ABA Study Finds PA Death Penalty Flaws
Posted Oct 9, 2007 10:48 AM CDT
By Debra Cassens Weiss

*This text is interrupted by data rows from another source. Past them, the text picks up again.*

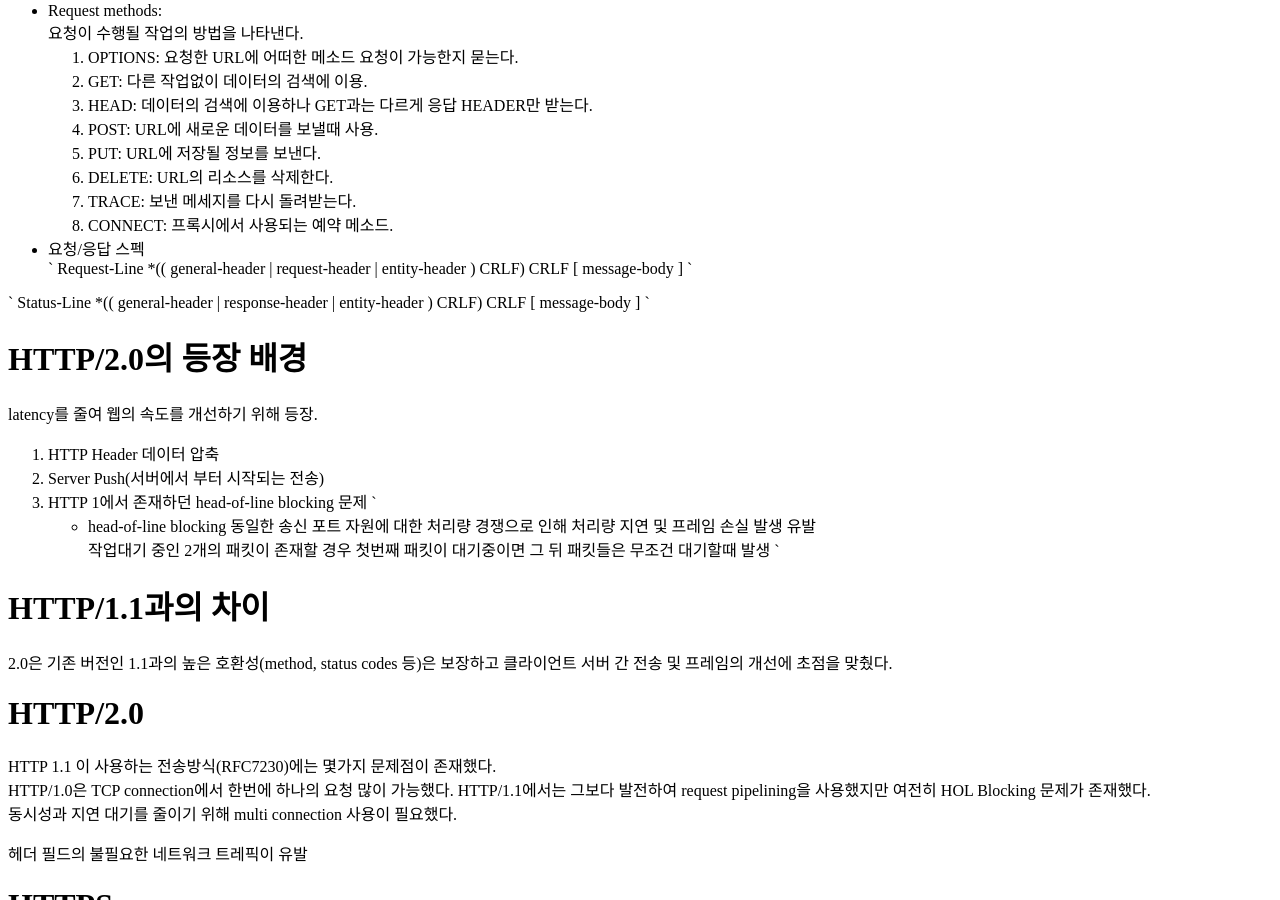
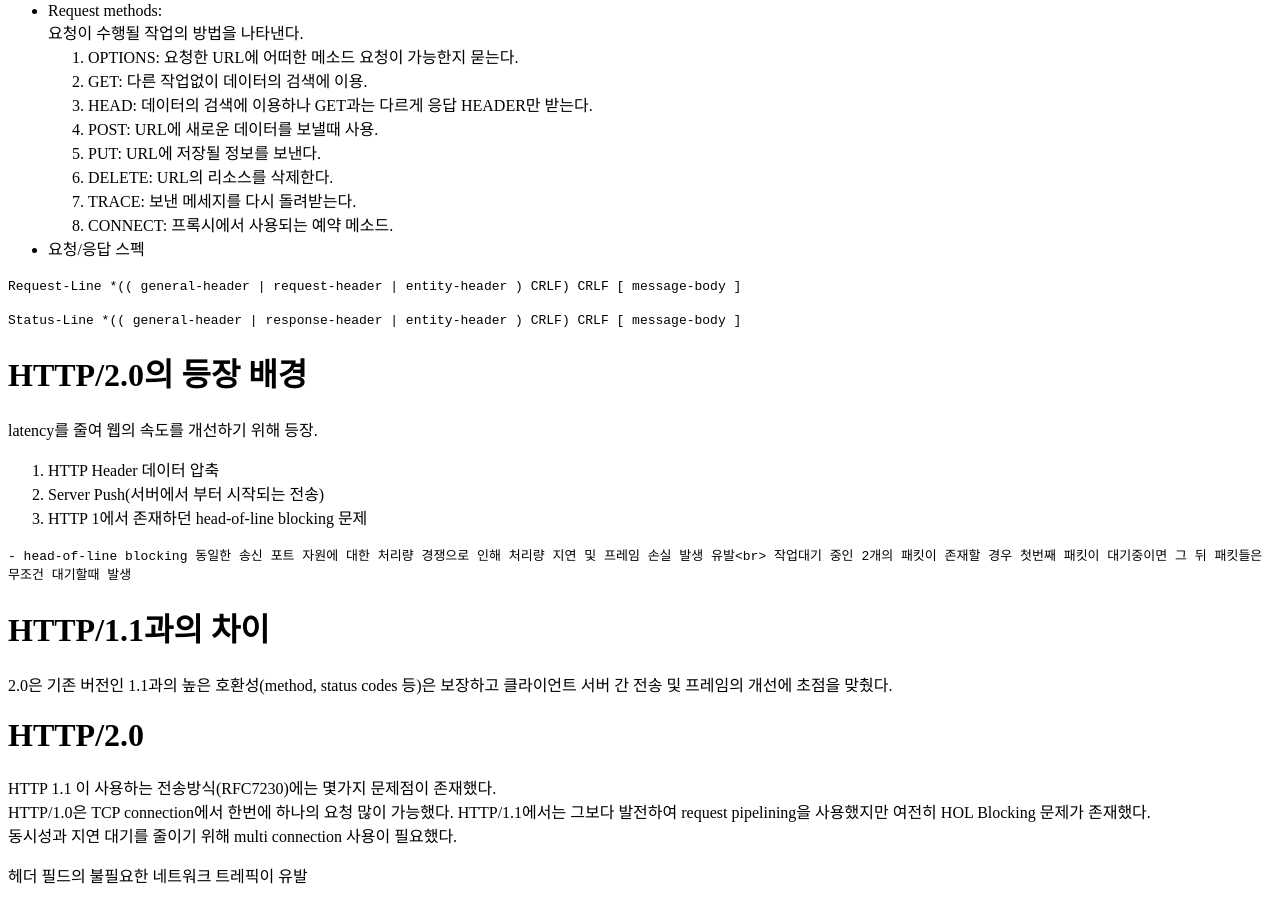
Before and after one commit to sejoong/sejoong.github.com, a Jekyll site: the page built from _posts/2015-02-15-dev.md, in a window 1280 px wide and 900 px high, scrolled down 754 px. Built offline with Jekyll 4.4.1, drawn with Linux system fonts in a browser that asks for light colours; nearby versions of some CDN libraries; library files that are not in the unit come from our copies; comment, search, counter and statistics services are not loaded.

Commit message:
no message

```diff
--- a/_posts/2015-02-15-dev.md
+++ b/_posts/2015-02-15-dev.md
@@ -42,34 +42,33 @@ http 통신중 요청의 상태 정보를 제공한다. 공식 적인 상태코
 8. CONNECT: 프록시에서 사용되는 예약 메소드.<br>
 
 - 요청/응답 스펙<br>
-`
-Request-Line
+
+`Request-Line
 *(( general-header | request-header | entity-header ) CRLF)
 CRLF
 [ message-body ]
 `
 
-`
-Status-Line
+
+`Status-Line
 *(( general-header | response-header | entity-header ) CRLF)
 CRLF
 [ message-body ]
 `
 
-#HTTP/2.0의 등장 배경
-latency를 줄여 웹의 속도를 개선하기 위해 등장.
-1. HTTP Header 데이터 압축
-2. Server Push(서버에서 부터 시작되는 전송)
-3. HTTP 1에서 존재하던 head-of-line blocking 문제
-`
-- head-of-line blocking
+#HTTP/2.0의 등장 배경<br>
+latency를 줄여 웹의 속도를 개선하기 위해 등장.<br>
+1. HTTP Header 데이터 압축<br>
+2. Server Push(서버에서 부터 시작되는 전송)<br>
+3. HTTP 1에서 존재하던 head-of-line blocking 문제<br>
+
+`- head-of-line blocking
 동일한 송신 포트 자원에 대한 처리량 경쟁으로 인해 처리량 지연 및 프레임 손실 발생 유발<br>
 작업대기 중인 2개의 패킷이 존재할 경우 첫번째 패킷이 대기중이면 그 뒤 패킷들은 무조건 대기할때 발생
 `
 
 #HTTP/1.1과의 차이
-2.0은 기존 버전인 1.1과의 높은 호환성(method, status codes 등)은 보장하고
-클라이언트 서버 간 전송 및 프레임의 개선에 초점을 맞췄다.
+2.0은 기존 버전인 1.1과의 높은 호환성(method, status codes 등)은 보장하고 클라이언트 서버 간 전송 및 프레임의 개선에 초점을 맞췄다.
 
 #HTTP/2.0
 HTTP 1.1 이 사용하는 전송방식(RFC7230)에는 몇가지 문제점이 존재했다.<br>
```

A study released by an ABA group says Pennsylvania’s death penalty system fails to ensure basic fairness and could result in the execution of an innocent person. The report (PDF) calls on the state to preserve DNA evidence, videotape homicide interrogations, and use best practices for police lineups, the Philadelphia Inquirer reports. The report also says the state fails to guarantee the appointment of two lawyers at all stages of a capital trial, according to an executive summary (PDF). Nor does the state provide funding for indigent defense, instead relying on counties to pick up the tab. The report noted the findings of a Pennsylvania Supreme Court committee that suggested the system is not “evenhanded” in its treatment of racial minorities. That committee found that the state is second only to Louisiana in the percentage of African-Americans on death row. “Pennsylvania has seen exonerations of six death row inmates since it reinstated the death penalty in 1974,” ABA President William H. Neukom of Seattle said in a press release. “If the citizens of the commonwealth are to trust their legal system to convict the guilty and exonerate the innocent, it is critical to correct deficiencies. It is important to have a fair and accurate process, not just for the accused but also for the victims and for the public.” The study was conducted by five Philadelphia-area lawyers under the auspices of the ABA Death Penalty Moratorium Implementation Project. The team was chaired by Villanova University law professor Anne Bowen Poulin, a former prosecutor. ABA studies have also found flaws in the death penalty system in seven other states—Alabama, Arizona, Florida, Georgia, Indiana, Ohio and Tennessee. The ABA does not support or oppose the death penalty, but it encourages a moratorium on executions if fairness cannot be assured. The ABA did not take a stand on whether a moratorium is warranted in Pennsylvania and its House of Delegates has not considered the Pennsylvania report.